■ Problem:
From the entries that follow, work out how many lines contain "머신러닝". Write the number only.

■ Stored dataset items:

★ ★ ★

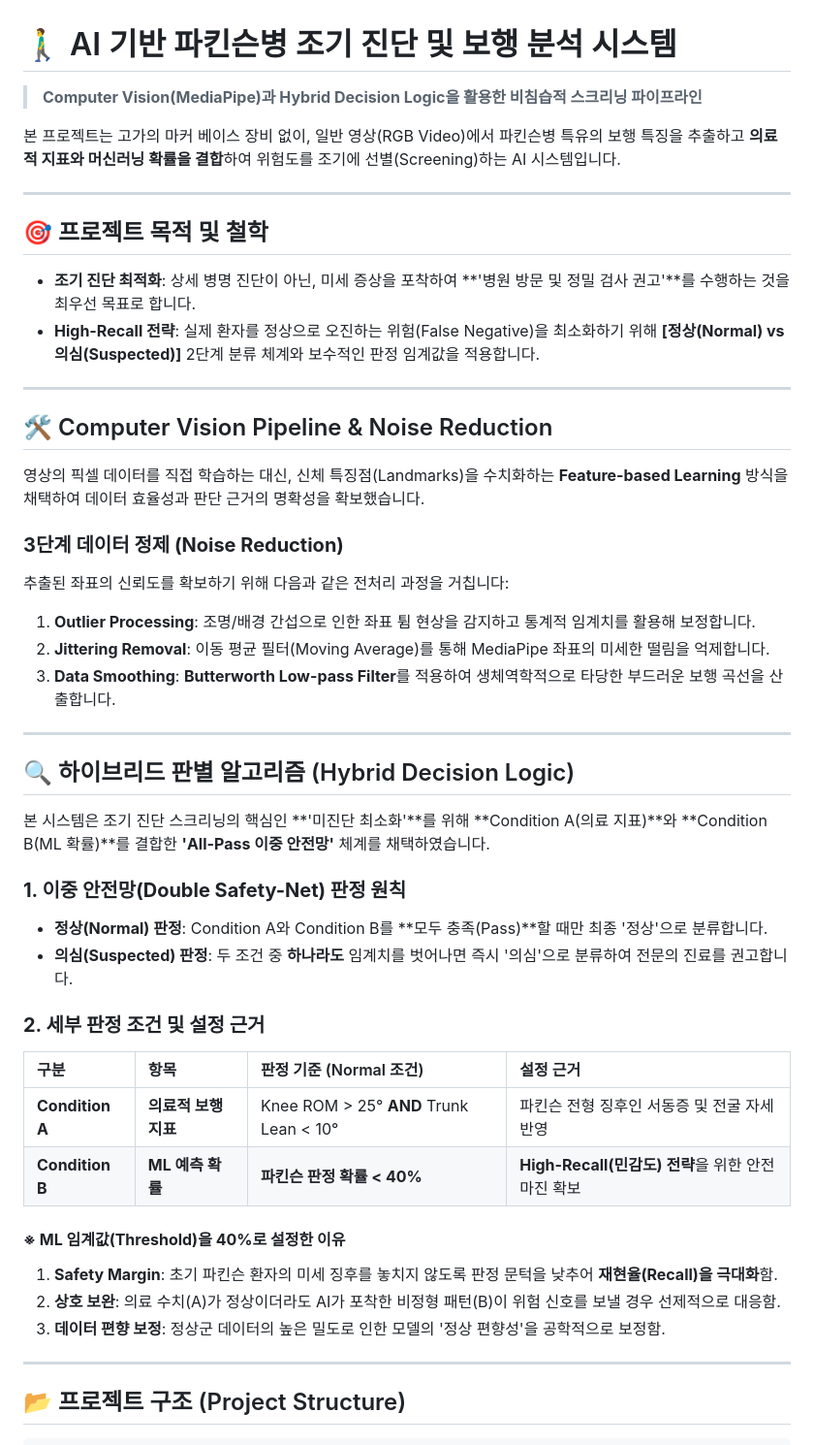
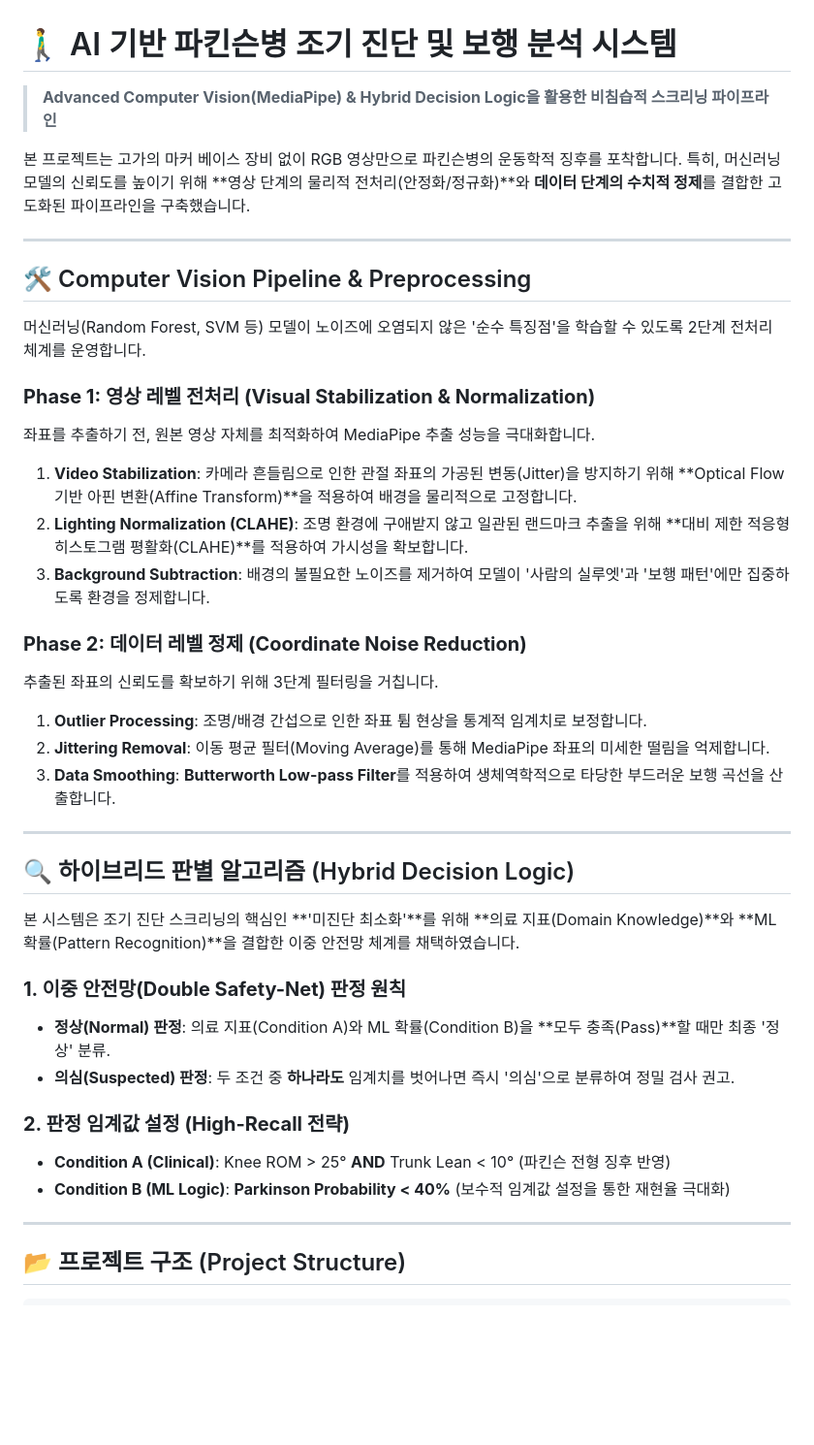
Before and after one commit to psj-png/Parkinson-Gait-Analysis, a Markdown page: README.md, the part around one of its changes. Shown at 97% size. GitHub-like rendering; blank space fills up the shorter version.

```diff
--- a/README.md
+++ b/README.md
@@ -1,52 +1,41 @@
 # 🚶‍♂️ AI 기반 파킨슨병 조기 진단 및 보행 분석 시스템
-> **Computer Vision(MediaPipe)과 Hybrid Decision Logic을 활용한 비침습적 스크리닝 파이프라인**
+> **Advanced Computer Vision(MediaPipe) & Hybrid Decision Logic을 활용한 비침습적 스크리닝 파이프라인**
 
-본 프로젝트는 고가의 마커 베이스 장비 없이, 일반 영상(RGB Video)에서 파킨슨병 특유의 보행 특징을 추출하고 **의료적 지표와 머신러닝 확률을 결합**하여 위험도를 조기에 선별(Screening)하는 AI 시스템입니다.
+본 프로젝트는 고가의 마커 베이스 장비 없이 RGB 영상만으로 파킨슨병의 운동학적 징후를 포착합니다. 특히, 머신러닝 모델의 신뢰도를 높이기 위해 **영상 단계의 물리적 전처리(안정화/정규화)**와 **데이터 단계의 수치적 정제**를 결합한 고도화된 파이프라인을 구축했습니다.
 
 ---
 
-## 🎯 프로젝트 목적 및 철학
-* **조기 진단 최적화**: 상세 병명 진단이 아닌, 미세 증상을 포착하여 **'병원 방문 및 정밀 검사 권고'**를 수행하는 것을 최우선 목표로 합니다.
-* **High-Recall 전략**: 실제 환자를 정상으로 오진하는 위험(False Negative)을 최소화하기 위해 **[정상(Normal) vs 의심(Suspected)]** 2단계 분류 체계와 보수적인 판정 임계값을 적용합니다.
+## 🛠 Computer Vision Pipeline & Preprocessing
+머신러닝(Random Forest, SVM 등) 모델이 노이즈에 오염되지 않은 '순수 특징점'을 학습할 수 있도록 2단계 전처리 체계를 운영합니다.
 
----
-
-## 🛠 Computer Vision Pipeline & Noise Reduction
-영상의 픽셀 데이터를 직접 학습하는 대신, 신체 특징점(Landmarks)을 수치화하는 **Feature-based Learning** 방식을 채택하여 데이터 효율성과 판단 근거의 명확성을 확보했습니다.
+### **Phase 1: 영상 레벨 전처리 (Visual Stabilization & Normalization)**
+좌표를 추출하기 전, 원본 영상 자체를 최적화하여 MediaPipe 추출 성능을 극대화합니다.
+1. **Video Stabilization**: 카메라 흔들림으로 인한 관절 좌표의 가공된 변동(Jitter)을 방지하기 위해 **Optical Flow 기반 아핀 변환(Affine Transform)**을 적용하여 배경을 물리적으로 고정합니다.
+2. **Lighting Normalization (CLAHE)**: 조명 환경에 구애받지 않고 일관된 랜드마크 추출을 위해 **대비 제한 적응형 히스토그램 평활화(CLAHE)**를 적용하여 가시성을 확보합니다.
+3. **Background Subtraction**: 배경의 불필요한 노이즈를 제거하여 모델이 '사람의 실루엣'과 '보행 패턴'에만 집중하도록 환경을 정제합니다.
 
 
 
-### **3단계 데이터 정제 (Noise Reduction)**
-추출된 좌표의 신뢰도를 확보하기 위해 다음과 같은 전처리 과정을 거칩니다:
-1. **Outlier Processing**: 조명/배경 간섭으로 인한 좌표 튐 현상을 감지하고 통계적 임계치를 활용해 보정합니다.
+### **Phase 2: 데이터 레벨 정제 (Coordinate Noise Reduction)**
+추출된 좌표의 신뢰도를 확보하기 위해 3단계 필터링을 거칩니다.
+1. **Outlier Processing**: 조명/배경 간섭으로 인한 좌표 튐 현상을 통계적 임계치로 보정합니다.
 2. **Jittering Removal**: 이동 평균 필터(Moving Average)를 통해 MediaPipe 좌표의 미세한 떨림을 억제합니다.
 3. **Data Smoothing**: **Butterworth Low-pass Filter**를 적용하여 생체역학적으로 타당한 부드러운 보행 곡선을 산출합니다.
-
-
 
 ---
 
 ## 🔍 하이브리드 판별 알고리즘 (Hybrid Decision Logic)
-본 시스템은 조기 진단 스크리닝의 핵심인 **'미진단 최소화'**를 위해 **Condition A(의료 지표)**와 **Condition B(ML 확률)**를 결합한 **'All-Pass 이중 안전망'** 체계를 채택하였습니다.
+본 시스템은 조기 진단 스크리닝의 핵심인 **'미진단 최소화'**를 위해 **의료 지표(Domain Knowledge)**와 **ML 확률(Pattern Recognition)**을 결합한 이중 안전망 체계를 채택하였습니다.
 
 
 
 ### **1. 이중 안전망(Double Safety-Net) 판정 원칙**
-* **정상(Normal) 판정**: Condition A와 Condition B를 **모두 충족(Pass)**할 때만 최종 '정상'으로 분류합니다.
-* **의심(Suspected) 판정**: 두 조건 중 **하나라도** 임계치를 벗어나면 즉시 '의심'으로 분류하여 전문의 진료를 권고합니다.
+* **정상(Normal) 판정**: 의료 지표(Condition A)와 ML 확률(Condition B)을 **모두 충족(Pass)**할 때만 최종 '정상' 분류.
+* **의심(Suspected) 판정**: 두 조건 중 **하나라도** 임계치를 벗어나면 즉시 '의심'으로 분류하여 정밀 검사 권고.
 
-### **2. 세부 판정 조건 및 설정 근거**
-
-| 구분 | 항목 | 판정 기준 (Normal 조건) | 설정 근거 |
-| :--- | :--- | :--- | :--- |
-| **Condition A** | **의료적 보행 지표** | Knee ROM > 25° **AND** Trunk Lean < 10° | 파킨슨 전형 징후인 서동증 및 전굴 자세 반영 |
-| **Condition B** | **ML 예측 확률** | **파킨슨 판정 확률 < 40%** | **High-Recall(민감도) 전략**을 위한 안전 마진 확보 |
-
-#### **※ ML 임계값(Threshold)을 40%로 설정한 이유**
-1. **Safety Margin**: 초기 파킨슨 환자의 미세 징후를 놓치지 않도록 판정 문턱을 낮추어 **재현율(Recall)을 극대화**함.
-2. **상호 보완**: 의료 수치(A)가 정상이더라도 AI가 포착한 비정형 패턴(B)이 위험 신호를 보낼 경우 선제적으로 대응함.
-3. **데이터 편향 보정**: 정상군 데이터의 높은 밀도로 인한 모델의 '정상 편향성'을 공학적으로 보정함.
-
+### **2. 판정 임계값 설정 (High-Recall 전략)**
+* **Condition A (Clinical)**: Knee ROM > 25° **AND** Trunk Lean < 10° (파킨슨 전형 징후 반영)
+* **Condition B (ML Logic)**: **Parkinson Probability < 40%** (보수적 임계값 설정을 통한 재현율 극대화)
 
 ---
 
```
Also changed, not shown: other parts of README.md (+48 -34 lines).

★ ★ ★

■ Output for this exercise:
3